We first hear of Mark in the Acts of the Apostles on the day Peter was released miraculously from prison. Peter returned in the night to the home of Mark’s mother, a gathering place of the community in Jerusalem (Acts 12:12).
Mark may have been the young man in the Garden of Gethsemane who ran away naked when Jesus was arrested, but the young man is not named, so we don’t know for sure (Mark 14:50-52).
Later we hear of Mark traveling with Paul and Barnabas on their first missionary journey. Early in that journey, Mark left them and returned to Jerusalem (Acts 13:13). No explanation is given for his departure from the mission. Paul was very unhappy about it and later refused to take Mark along on his second journey. As a result, Barnabas did not travel with Paul on the second trip, going instead with Mark to Cyprus (Acts 15:37-39).
Mark spent many years with Peter. He is mentioned in various contexts in later chapters of Acts and in the first letter of Peter, always in terms of his faithfulness in proclaiming the Good News of Jesus.
The thing that really strikes me about Mark, though, is that he didn’t follow the path that had originally been set for him – that first journey with Paul and Barnabas. Something was not right. He left, despite the knowledge that the older adults in the community might not understand and be angry with him, thinking him a failure or a quitter. He returned home to Jerusalem.
If he had not followed that sense (or quiet voice) that told him that going with Paul and Barnabas might be the wrong thing for him to do, it’s entirely possible that Mark would not have been the one to accompany Peter in his work and journeys. The Gospel According to Mark might never have been written. It is generally understood to be the one that tells the story of Jesus based more on the memories of St. Peter. It was most probably the first of the Gospels written, maybe even before 70 A.D. Our understanding of how the early Christians had experienced the life, death and resurrection of Jesus would be different.

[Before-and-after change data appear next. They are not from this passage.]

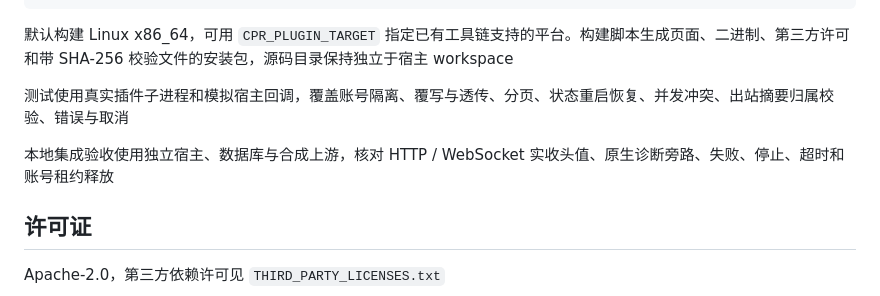
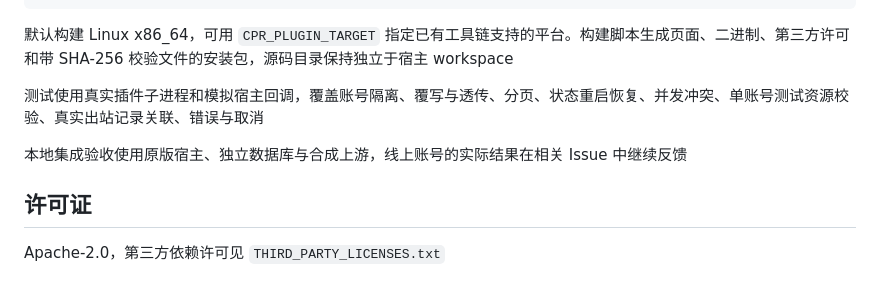
Before and after one commit to SilentFlower/cpr-account-headers, a Markdown page: README.md, the part around one of its changes. Rendered like a GitHub page.

```diff
--- a/README.md
+++ b/README.md
@@ -66,9 +68,9 @@ CPR_PLUGIN_CLI=/path/to/cpr-plugin bash scripts/package.sh
 
 默认构建 Linux x86_64，可用 `CPR_PLUGIN_TARGET` 指定已有工具链支持的平台。构建脚本生成页面、二进制、第三方许可和带 SHA-256 校验文件的安装包，源码目录保持独立于宿主 workspace
 
-测试使用真实插件子进程和模拟宿主回调，覆盖账号隔离、覆写与透传、分页、状态重启恢复、并发冲突、出站摘要归属校验、错误与取消
+测试使用真实插件子进程和模拟宿主回调，覆盖账号隔离、覆写与透传、分页、状态重启恢复、并发冲突、单账号测试资源校验、真实出站记录关联、错误与取消
 
-本地集成验收使用独立宿主、数据库与合成上游，核对 HTTP / WebSocket 实收头值、原生诊断旁路、失败、停止、超时和账号租约释放
+本地集成验收使用原版宿主、独立数据库与合成上游，线上账号的实际结果在相关 Issue 中继续反馈
 
 ## 许可证
 
```
Also changed, not shown: other parts of README.md (+7 -5 lines), docs/screenshots/test-dark.png, docs/screenshots/test-light.png, docs/screenshots/test-mobile.png, 12 other files.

As an older adult now, seeing young people struggling to find their way in faith, to find the Lord’s path for them (regardless of how they phrase it), I find great comfort in the story of Mark. It’s OK to change course on one’s life journey, to try one path, find it’s not quite the right one, and move to another one. It’s OK not to follow the career for which one studied – or the one chosen by someone else. It’s OK to ask embarassing questions of leaders in our community. It’s OK to insist on justice and compassion. It’s not only OK, it’s essential to listen to the quiet voice and follow the Lord as He calls each one of us. We are all richer for it.Read More